Your language makes me feel that I’d like to socially distance myself from you whether you wear or whether you don’t wear mask…, so you can consider yourself safe from me, who incidentally considers it a big mistake to assume that masks provide much protection at all or that they are going to make a big dent in the number of transmissions of a virus.

Derek M
DM
Derek M
3 years ago
Reply to  Jay Bird

“my altruistic action significantly reduces the likelihood I will infect you” – How do you know that?

7882 fremic
7882 fremic
3 years ago
Reply to  Jay Bird

Do not wear the mask for me, Jay Bird. I refuse to accept the onus you lay on me for you having to wear a mask. I do not feel there is a social contract on such a belief based act.

Kerensa Sandham
Kerensa Sandham
3 years ago
Reply to  7882 fremic

Ditto!

Adrian
A
Adrian
3 years ago
Reply to  7882 fremic

fremic, you talk a lot of nonsense at times, but I think you have hit the nail on the head with this particular comment.

Kerensa Sandham
L
Kerensa Sandham
3 years ago
Reply to  Jay Bird

Sorry but the self importance in your comment makes my stomach churn!

Shalal Sadullah
Shalal Sadullah
3 years ago
Reply to  Jay Bird

Actually this entire thread is based on a trial which suggests that you are no more likely to infect me without a mask as you are with one.so its not really altruistic is it? Just misinformation!

Graham Thorpe
Graham Thorpe
3 years ago
Reply to  Jay Bird

Did you read the report? Or the report of the report?
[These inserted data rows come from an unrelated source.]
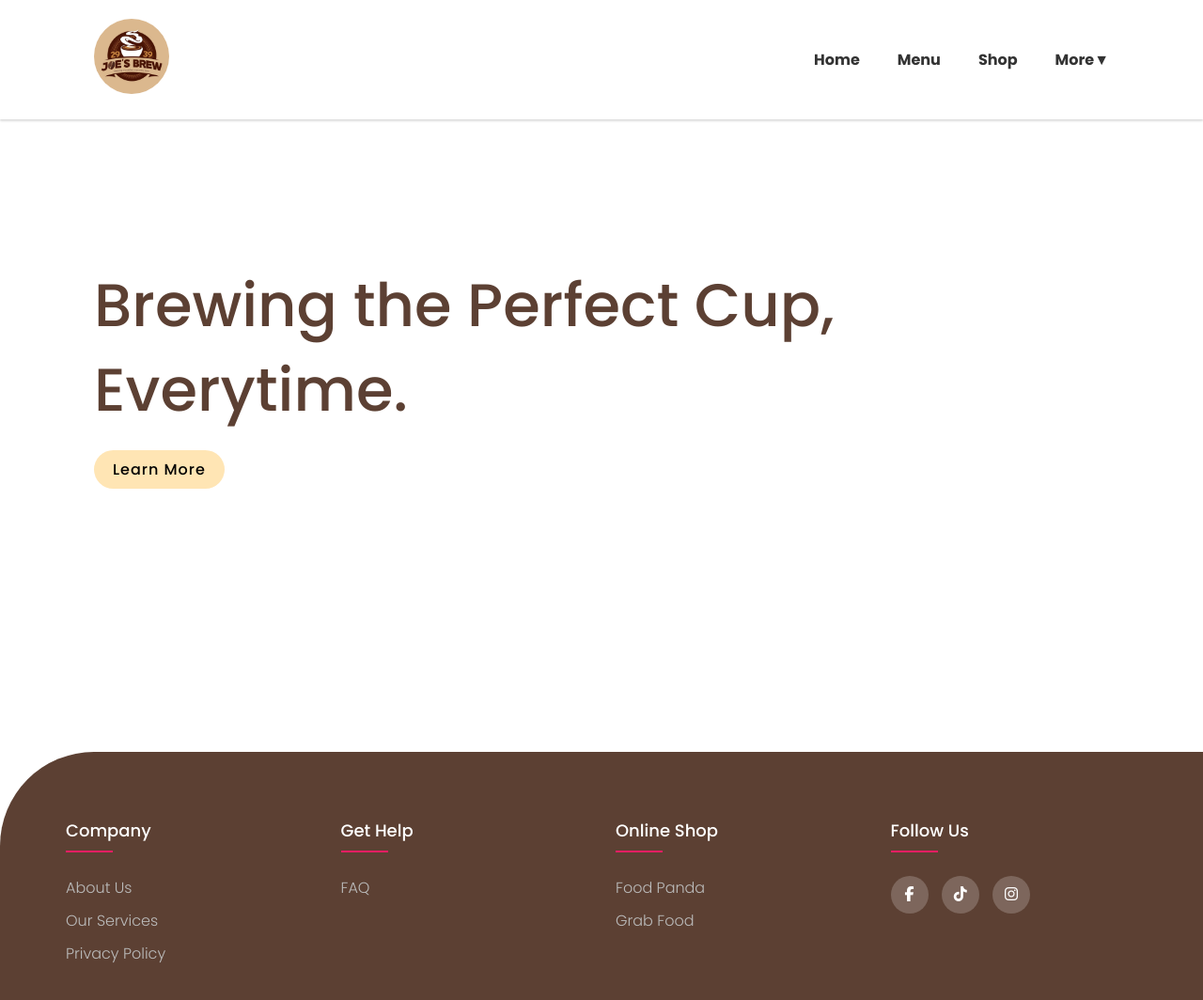
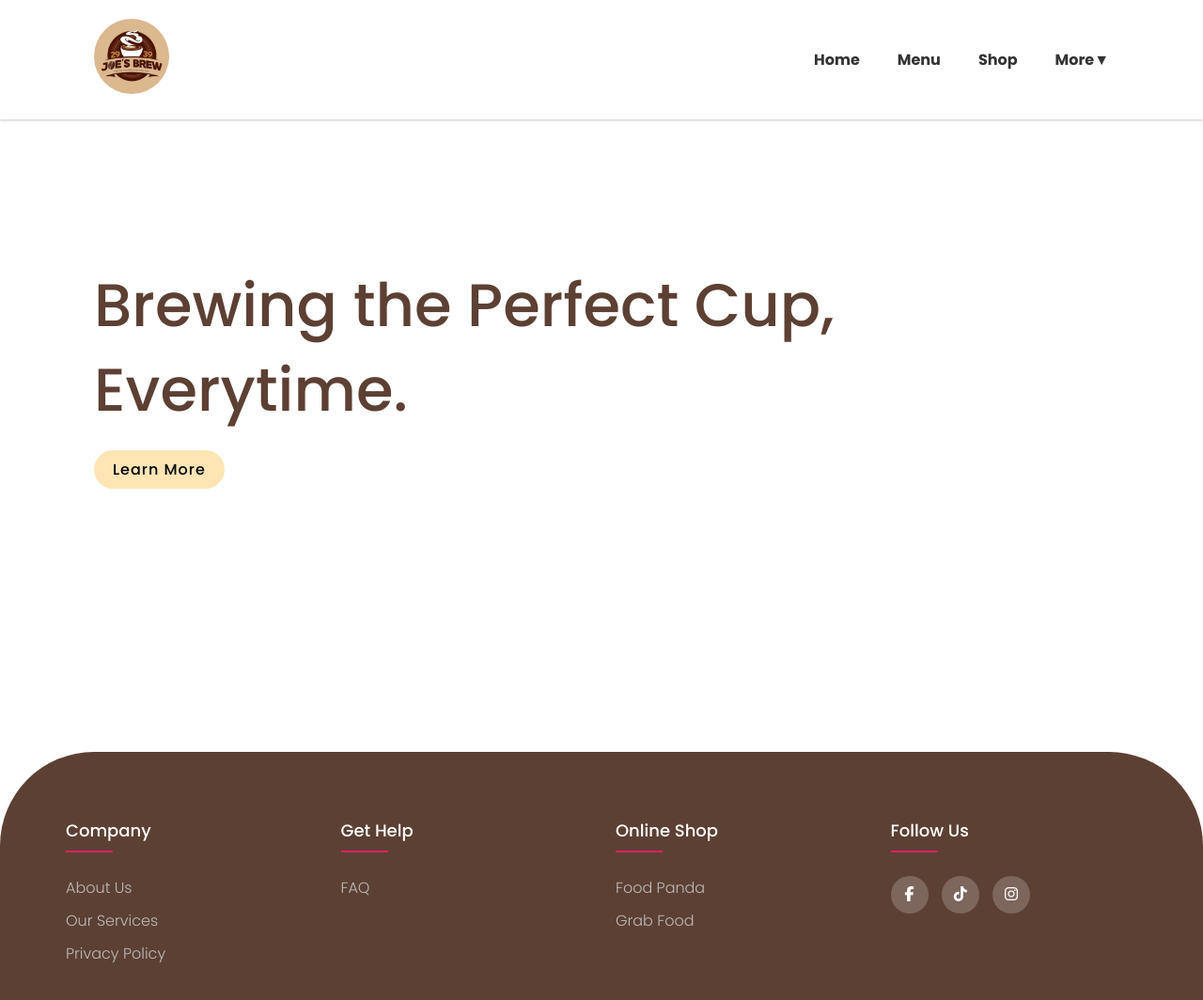
Before and after one commit to lanceg69420/joesbrew, a plain HTML site: page index.html in a window 1280 px wide. Shown: the whole page at 94% size. Drawn offline with Linux system fonts and the light colour scheme.

Commit message:
Update style.css

```diff
--- a/style.css
+++ b/style.css
@@ -92,6 +92,7 @@ ul{
   list-style: none;
 }
 .footer{
+  border-top-right-radius: 100px;
   border-top-left-radius: 100px;
   background-color: #5C4033;
     padding: 70px 0;
```
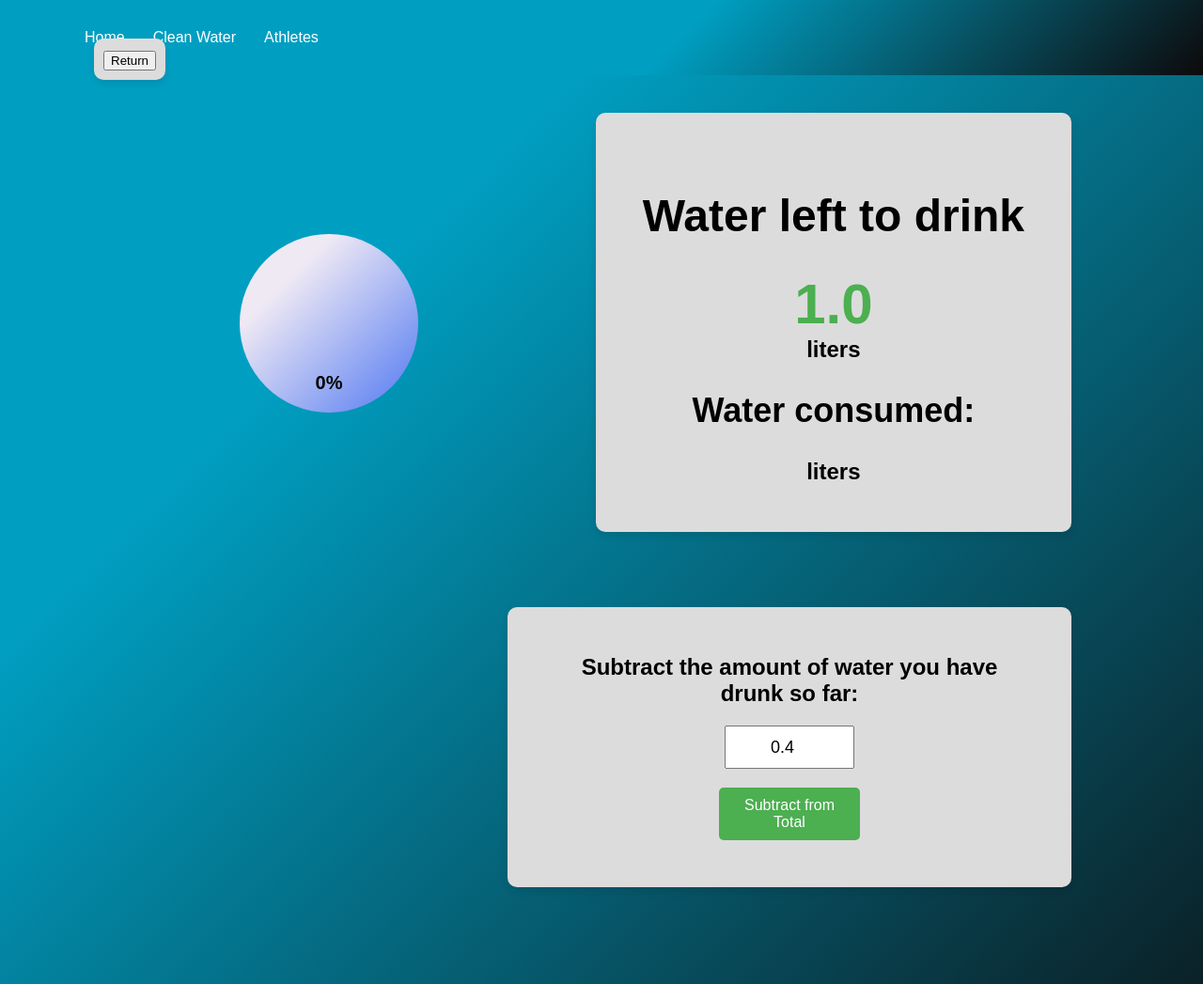
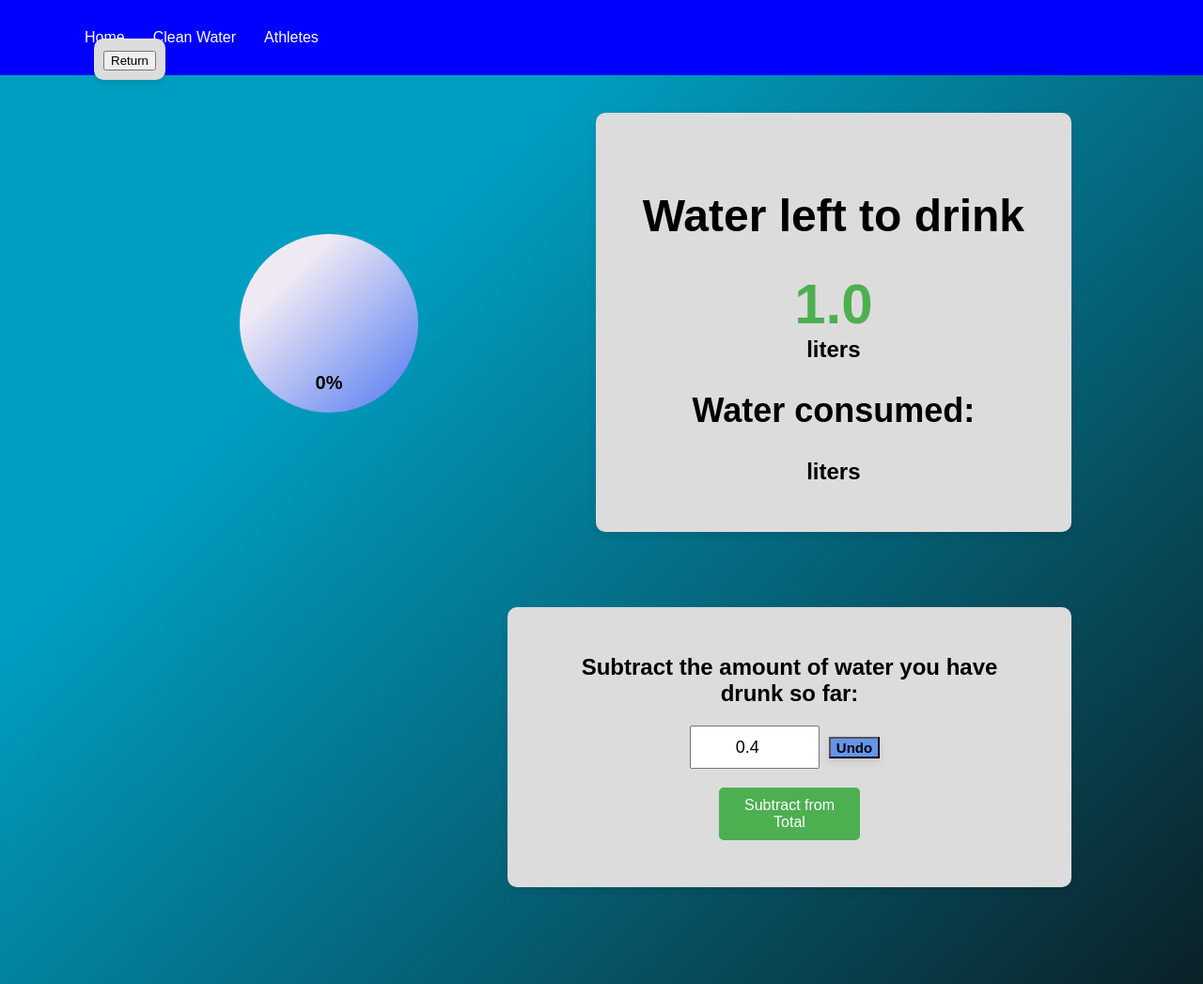
Before and after one commit to andresarriagadafuentes/DAT257GroupProject, a Flask app: page /waterintake in a window 1280 px wide. Shown: the top 1047 px of the page at 94% size. Run offline with Flask 3, Linux system fonts and the light colour scheme; the visitor is signed in with stand-in values (Sample User, id 1).

Commit message:
Undobutton

```diff
--- a/templates/waterintake.html
+++ b/templates/waterintake.html
@@ -84,8 +84,7 @@
     }
 
    header {
-    background-color: #0d0a0b;
-    background-image: linear-gradient(315deg, #0d0a0b  0%, #009fc2 44%);
+    background-color: blue;
     height: 80px;
     display: flex;
     justify-content: space-between;
@@ -133,6 +132,17 @@
       position: fixed;
     }
 
+    .undo {
+      font-size: 15px;
+      font-weight: bold;
+      margin: 10px;
+
+      float: right;
+      background-color: cornflowerblue;
+
+      box-shadow: 0 4px 8px rgba(0, 0, 0, 0.1);
+    }
+
   </style>
 </head>
 <body>
@@ -170,6 +180,7 @@
       Subtract the amount of water you have drunk so far:
       <div id="input-box">
         <input type="number" id="water-input" placeholder="Enter amount of water drank in liters" value="0.4" name="water_detractor">
+        <button class = "undo" id="Undo-button"> Undo </button>
       </div>
       <div>
         <button id="subtract-button">Subtract from Total</button>
@@ -302,12 +313,36 @@
     </svg>
   </div>
  <script>
-
+  const totalWaterIntake = '{{ water_intake }}';
   const waterIntake = '{{ water_intake }}';
   let waterConsumed = 0
   let remainingWaterIntake = parseFloat(waterIntake);
   const waterGoal = parseFloat(waterIntake);
   document.getElementById('water-intake').textContent = remainingWaterIntake.toFixed(1);
+
+  document.getElementById('Undo-button').addEventListener('click', () => {
+    const waterDrank = parseFloat(document.getElementById('water-input').value);
+    if (isNaN(waterDrank) || waterDrank <= 0) {
+      alert('Please enter a valid amount of water');
+    }
+
+    if (isNaN(waterDrank) || waterDrank >= 0) {
+      if (waterConsumed <= 0){alert("WaterConsumed is 0")}
+      else{
+        waterConsumed -= waterDrank;
+        if (waterConsumed < 0) {
+          waterConsumed = 0;
+          remainingWaterIntake = parseFloat(totalWaterIntake);
+          remainingWaterIntake += waterDrank;
+          document.getElementById('water-intake').textContent = remainingWaterIntake.toFixed(1);
+        }
+        else{
+        updatePercent()
+        remainingWaterIntake += waterDrank;
+        document.getElementById('water-intake').textContent = remainingWaterIntake.toFixed(1);
+      }
+      document.getElementById('water-consumed').textContent = waterConsumed.toFixed(2);
+  }}});
 
   document.getElementById('subtract-button').addEventListener('click', () => {
     const waterDrank = parseFloat(document.getElementById('water-input').value);
@@ -332,10 +367,7 @@
   });
 
   document.getElementById('percent').textContent = 0 + '%';
-
-
   let lastPercent = 0;
-
 
 function updateCircle(percent) {
   const circle = document.querySelector('circle');
```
Or the comments here?

Adrian
A
Adrian
3 years ago
Reply to  Jay Bird

But I’m not sure your altruistic action is helping me at all. It’s merely helping you feel better about yourself. Why should I stay at home because I refuse to engage in superstition?

People like you want life to be simple. If you can demonstrate that you are unselfish, then I won’t be catching your germs, and maybe you won’t be catching mine.

But I’ve seen people walk to the shops in their mask, just to demonstrate their goodness, despite the fact that they are preloading their mask with virus by doing so. They aren’t even wearing a mask. They are wearing a cloth face covering which spills virus soaked cotton fibers into the air where they remain for hours.

I know they wish me well, but the mask wearers are actively doing me harm. I’ve read the scientific papers, and in every one it’s clear that the masks are semi-useless, and face-coverings are possibly harmful. Luckily I’ve had the virus eight months ago so I’m just wearing a mask to avoid a fine.

Randall Clawson
RC
Randall Clawson
3 years ago
Reply to  Jay Bird

LMAO this must be a troll comment.